Dr David Millard (1931–2021)
David was a Founding Fellow of Green College in 1979, was Senior Tutor for 4 years from 1983 to 1987; and was Dean of Degrees for 17 years from 1991 to 2008 – a College record. He became an Emeritus Fellow in 1991, first of Green College and, since 2008, Green Templeton College. He was a much respected and great supporter of the college until his death on 13 January 2021.
David completed medical training in Birmingham, and after national service, specialised in psychiatry. He returned there to complete his training on the professorial unit at the Queen Elizabeth Hospital. He subsequently obtained a Consultant Psychiatrist post at Rubery Hill Hospital. He then took the unusual step of relinquishing this post to move to Oxford to become a lecturer in Applied Social Studies at Barnett House in Wellington Square, a post he held for about twenty years. He was closely involved in the education of future social workers and probation officers. He maintained a clinical role as an Honorary Consultant, within the Professorial Department of Psychiatry at the Warneford Hospital.
At an important time for health and social care, David thus had a foot in both camps as a clinician, and also very involved in social and welfare studies. David moved very easily between worlds of medicine and social policy and was respected in both disciplines. As a result he was integral to providing added value for college students on applied social studies courses through the 1980s.
On giving up his lectureship, he took up more clinical responsibilities as a Consultant in the Psychiatry of Old Age. Within psychiatry he had a special interest in the Therapeutic Community movement, the subject of his MD thesis. For some years, he was editor of the International Journal of Therapeutic Communities.
David was one of the eighteen founding Governing Body Fellows elected in December 1977 under Sir Richard Doll’s leadership. Right from the very outset of what would become Green College, David was fully involved as a member of the powerful General Purposes Committee charged to design and develop the putative new college, and to formulate and recommend every decision for the development of the college, including the refurbishment of the Radcliffe Observatory building and the development of new buildings – in conjunction with the Warden.

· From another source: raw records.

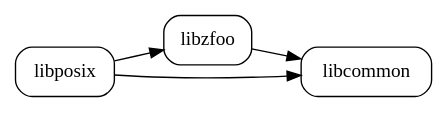
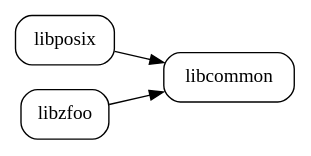
The second of 2 diagrams in doc/services/portability/posix/implementation/index.rst (zephyrproject-rtos/zephyr), drawn with Graphviz before and after one commit.

Commit message:
doc: posix: fix mutual dependency digraph
Fix the second directed graph where it shows how to break up a
dependency cycle.

```diff
--- a/doc/services/portability/posix/implementation/index.rst
+++ b/doc/services/portability/posix/implementation/index.rst
@@ -59,15 +59,14 @@
 .. graphviz::
    :caption: Mutual dependencies between POSIX and other Zephyr libraries
 
    digraph {
        node [shape=rect, style=rounded];
        rankdir=LR;
 
        libposix [fillcolor="#d5e8d4"];
        libzfoo [fillcolor="#dae8fc"];
        libcommon [fillcolor="#f8cecc"];
 
-       libposix -> libzfoo;
        libposix -> libcommon;
        libzfoo -> libcommon;
    }
```
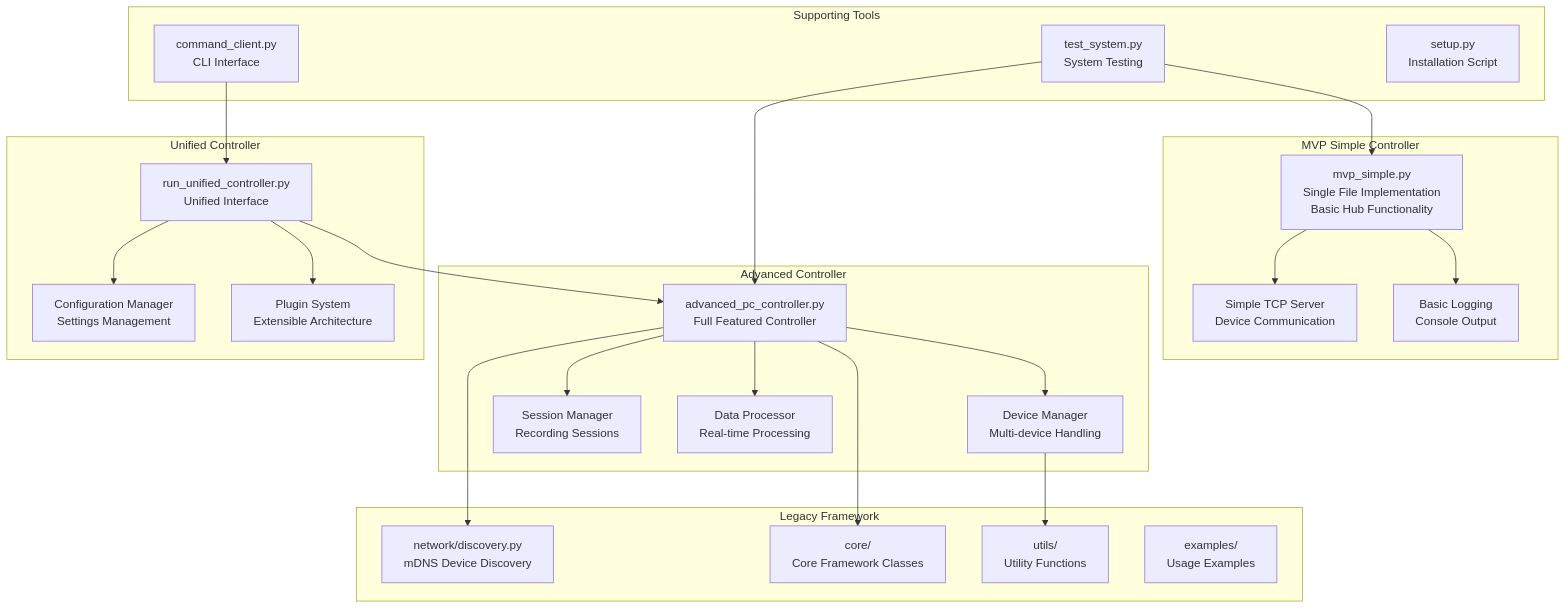
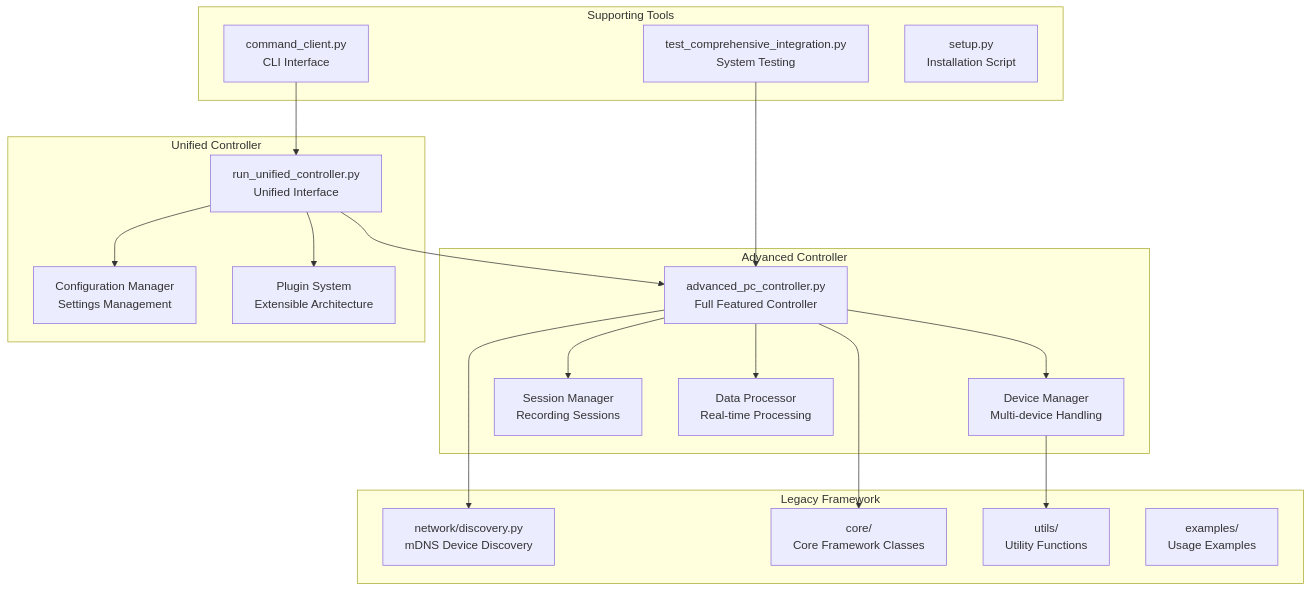
Before and after one commit to uclgsr/IRCamera: the fifth of 11 diagrams in docs/COMPREHENSIVE_ARCHITECTURE_DIAGRAMS.md, drawn with Mermaid. The commit also changed other lines of this file and 20 other files, not shown here.

````diff
--- a/docs/COMPREHENSIVE_ARCHITECTURE_DIAGRAMS.md
+++ b/docs/COMPREHENSIVE_ARCHITECTURE_DIAGRAMS.md
@@ -229,53 +227,43 @@
 ```mermaid
 graph TB
-    subgraph "MVP Simple Controller"
-        MVPSimple[mvp_simple.py<br/>Single File Implementation<br/>Basic Hub Functionality]
-        SimpleServer[Simple TCP Server<br/>Device Communication]
-        SimpleLogger[Basic Logging<br/>Console Output]
-    end
-    
     subgraph "Advanced Controller"
         AdvancedMain[advanced_pc_controller.py<br/>Full Featured Controller]
         DeviceManager[Device Manager<br/>Multi-device Handling]
         SessionManager[Session Manager<br/>Recording Sessions]
         DataProcessor[Data Processor<br/>Real-time Processing]
     end
     
     subgraph "Unified Controller"
         UnifiedMain[run_unified_controller.py<br/>Unified Interface]
         ConfigManager[Configuration Manager<br/>Settings Management]
         PluginSystem[Plugin System<br/>Extensible Architecture]
     end
     
     subgraph "Legacy Framework"
         NetworkDiscovery[network/discovery.py<br/>mDNS Device Discovery]
         CoreFramework[core/<br/>Core Framework Classes]
         UtilsModule[utils/<br/>Utility Functions]
         ExamplesModule[examples/<br/>Usage Examples]
     end
     
     subgraph "Supporting Tools"
-        SystemTest[test_system.py<br/>System Testing]
+        SystemTest[test_comprehensive_integration.py<br/>System Testing]
         CommandClient[command_client.py<br/>CLI Interface]
         SetupScript[setup.py<br/>Installation Script]
     end
-    
-    MVPSimple --> SimpleServer
-    MVPSimple --> SimpleLogger
     
     AdvancedMain --> DeviceManager
     AdvancedMain --> SessionManager
     AdvancedMain --> DataProcessor
     
     UnifiedMain --> ConfigManager
     UnifiedMain --> PluginSystem
     UnifiedMain --> AdvancedMain
     
     AdvancedMain --> NetworkDiscovery
     AdvancedMain --> CoreFramework
     DeviceManager --> UtilsModule
     
-    SystemTest --> MVPSimple
     SystemTest --> AdvancedMain
     CommandClient --> UnifiedMain
 ```
````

The General Purposes Committee met very, very frequently in the early days, made rapid executive decisions and all members had to be fully committed to the task. David was a very wise and senior voice, and put his back into the development of the college. In fact, many of the very first non-medical students (when students were admitted in 1980) were MSc Social Policy students, and their entry was organised by David and a small number of other colleagues.
Music took a high place among his many interests in the arts, and after retirement he obtained a degree in that subject from The Open University. In harmony with this interest, David has commonly been described as a very ‘listening’ person, perhaps from his experience in psychiatry, and both earnest and sincere in his approach to people. He was never given to glib remarks or ill-considered opinions in his conversation, but weighed matters up thoughtfully.
Our thoughts are with David’s family and friends at this time.
Please let Gillian Cane know if you would like to pass messages or tributes to his family.